▸ Web document revisions
───
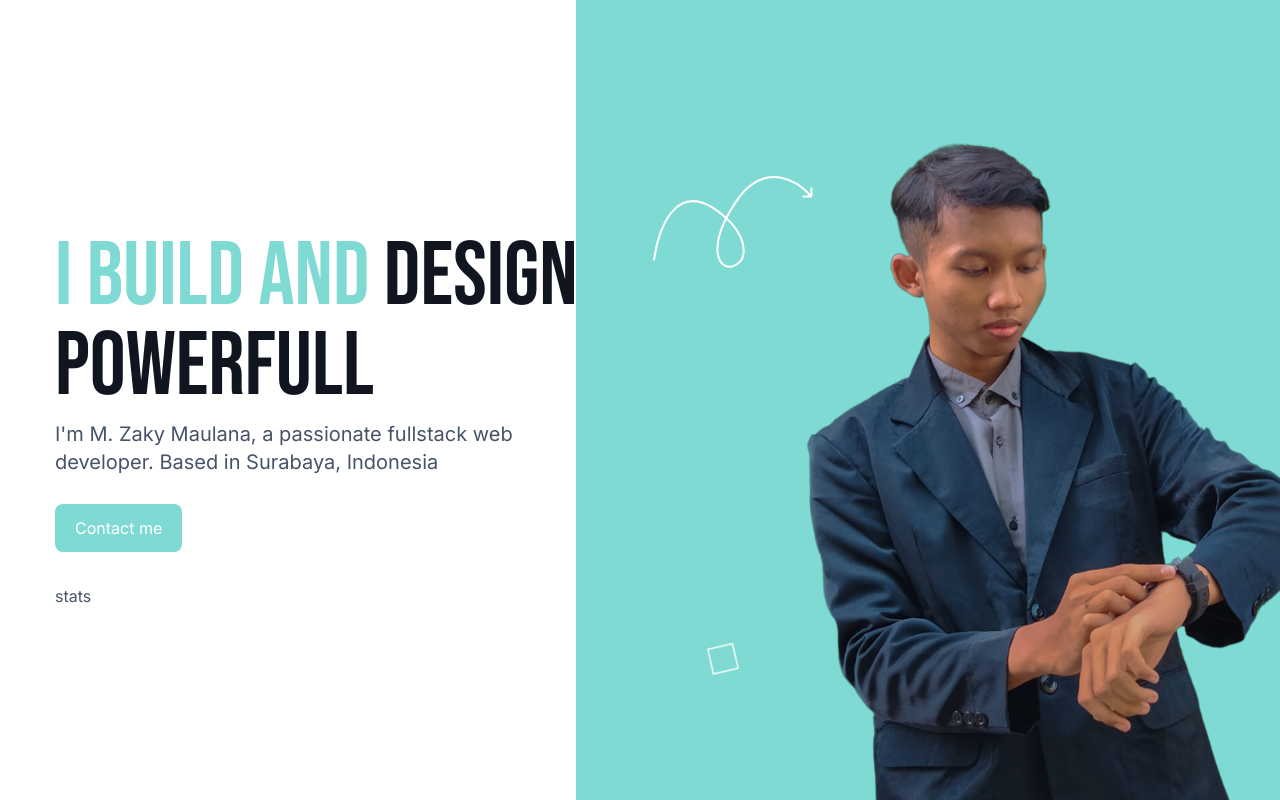
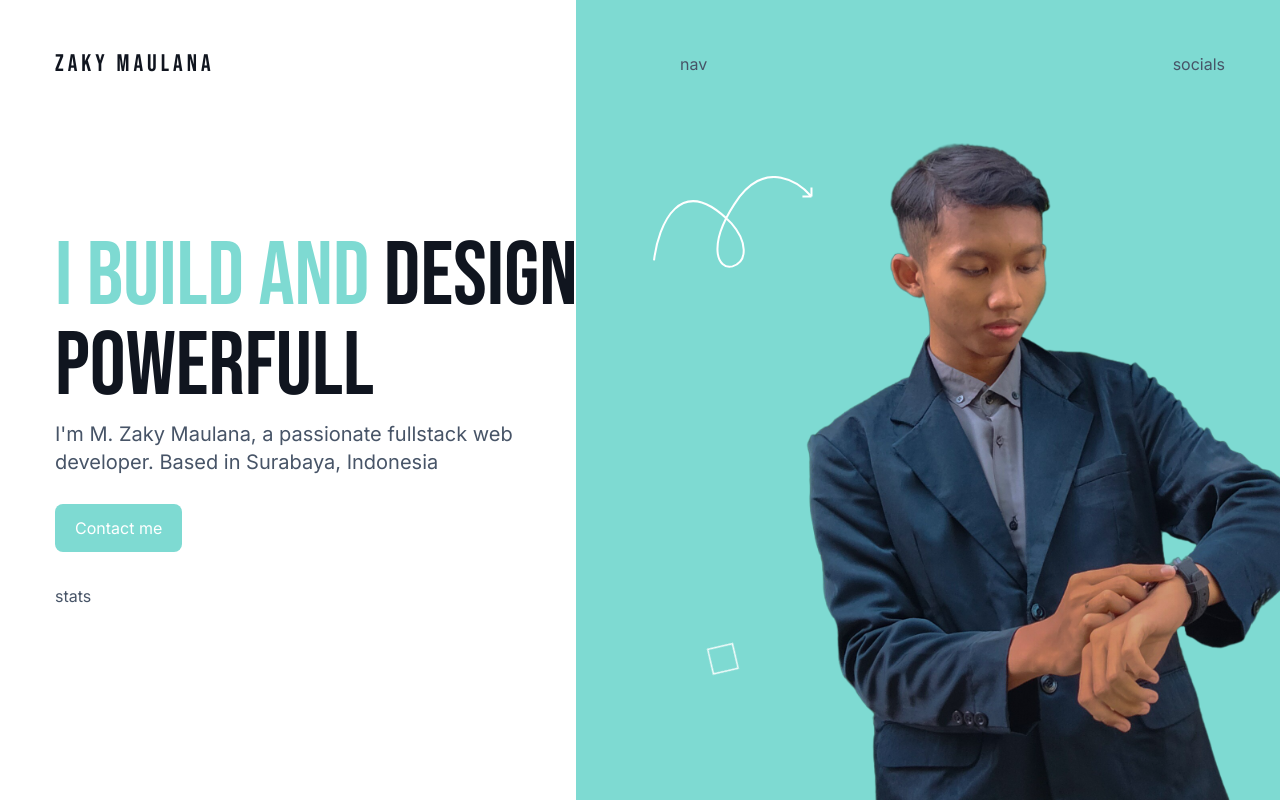
Before and after one commit to zkyymaulana/my-portfolio, a Next.js app: page / in a window 1280 px wide. Shown: the top 800 px of the page. Built offline with nearby package versions, Linux system fonts and the light colour scheme.

Commit message:
portfolio | add header

```diff
--- /dev/null
+++ b/components/Header.js
@@ -0,0 +1,39 @@
+'use client';
+import { Link as ScrollLink } from 'react-scroll';
+import Logo from './Logo';
+
+const links = [
+	{
+		name: 'home',
+	},
+	{
+		name: 'about',
+	},
+	{
+		name: 'journey',
+	},
+	{
+		name: 'work',
+	},
+	{
+		name: 'contact',
+	},
+];
+
+function Header() {
+	return (
+		<header className="w-full absolute py-8 xl:py-[48px] z-30">
+			<div className="container mx-auto">
+				<div className="flex flex-col lg:flex-row items-center gap-4 lg:justify-between">
+					{/* logo */}
+					<Logo />
+					{/* nav & socials */}
+					<div>nav</div>
+					<div>socials</div>
+				</div>
+			</div>
+		</header>
+	);
+}
+
+export default Header;
--- a/components/Hero.js
+++ b/components/Hero.js
@@ -4,12 +4,16 @@ import Image from 'next/image';
 import React from 'react';
 import { Link as ScrollLink } from 'react-scroll';
 import { TypeAnimation } from 'react-type-animation';
+
+// components
 import RotatingShape from './RotatingShape';
+import Header from './Header';
 
 function Hero() {
 	return (
 		<section className="h-[800px] relative bg-accent/10 xl:bg-white">
 			{/* Header */}
+			<Header />
 			<div className="container mx-auto h-full">
 				<div className="relative z-20 h-full w-full xl:max-w-3xl flex flex-col items-center xl:items-start justify-center text-center xl:text-left pt-10">
 					<h1 className="h1 mb-2 max-w-xs xl:max-w-none">
--- /dev/null
+++ b/components/Logo.js
@@ -0,0 +1,13 @@
+import Link from 'next/link';
+
+function Logo({ light = false }) {
+	// determine the logo color based on the light prop
+	const colorClass = light ? 'text-white' : 'text-primary'; //default to black
+	return (
+		<Link href="/" className="font-primary text-2xl tracking-[4px]">
+			<span className={colorClass}>Zaky Maulana</span>
+		</Link>
+	);
+}
+
+export default Logo;
```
───
▸ Your task
What you hand back should match the entries above exactly, except that no picture appears.

▸ Exercise solution
Before and after one commit to zkyymaulana/my-portfolio, a Next.js app: page / in a window 1280 px wide. Shown: the top 800 px of the page. Built offline with nearby package versions, Linux system fonts and the light colour scheme.

Commit message:
portfolio | add header

```diff
--- /dev/null
+++ b/components/Header.js
@@ -0,0 +1,39 @@
+'use client';
+import { Link as ScrollLink } from 'react-scroll';
+import Logo from './Logo';
+
+const links = [
+	{
+		name: 'home',
+	},
+	{
+		name: 'about',
+	},
+	{
+		name: 'journey',
+	},
+	{
+		name: 'work',
+	},
+	{
+		name: 'contact',
+	},
+];
+
+function Header() {
+	return (
+		<header className="w-full absolute py-8 xl:py-[48px] z-30">
+			<div className="container mx-auto">
+				<div className="flex flex-col lg:flex-row items-center gap-4 lg:justify-between">
+					{/* logo */}
+					<Logo />
+					{/* nav & socials */}
+					<div>nav</div>
+					<div>socials</div>
+				</div>
+			</div>
+		</header>
+	);
+}
+
+export default Header;
--- a/components/Hero.js
+++ b/components/Hero.js
@@ -4,12 +4,16 @@ import Image from 'next/image';
 import React from 'react';
 import { Link as ScrollLink } from 'react-scroll';
 import { TypeAnimation } from 'react-type-animation';
+
+// components
 import RotatingShape from './RotatingShape';
+import Header from './Header';
 
 function Hero() {
 	return (
 		<section className="h-[800px] relative bg-accent/10 xl:bg-white">
 			{/* Header */}
+			<Header />
 			<div className="container mx-auto h-full">
 				<div className="relative z-20 h-full w-full xl:max-w-3xl flex flex-col items-center xl:items-start justify-center text-center xl:text-left pt-10">
 					<h1 className="h1 mb-2 max-w-xs xl:max-w-none">
--- /dev/null
+++ b/components/Logo.js
@@ -0,0 +1,13 @@
+import Link from 'next/link';
+
+function Logo({ light = false }) {
+	// determine the logo color based on the light prop
+	const colorClass = light ? 'text-white' : 'text-primary'; //default to black
+	return (
+		<Link href="/" className="font-primary text-2xl tracking-[4px]">
+			<span className={colorClass}>Zaky Maulana</span>
+		</Link>
+	);
+}
+
+export default Logo;
```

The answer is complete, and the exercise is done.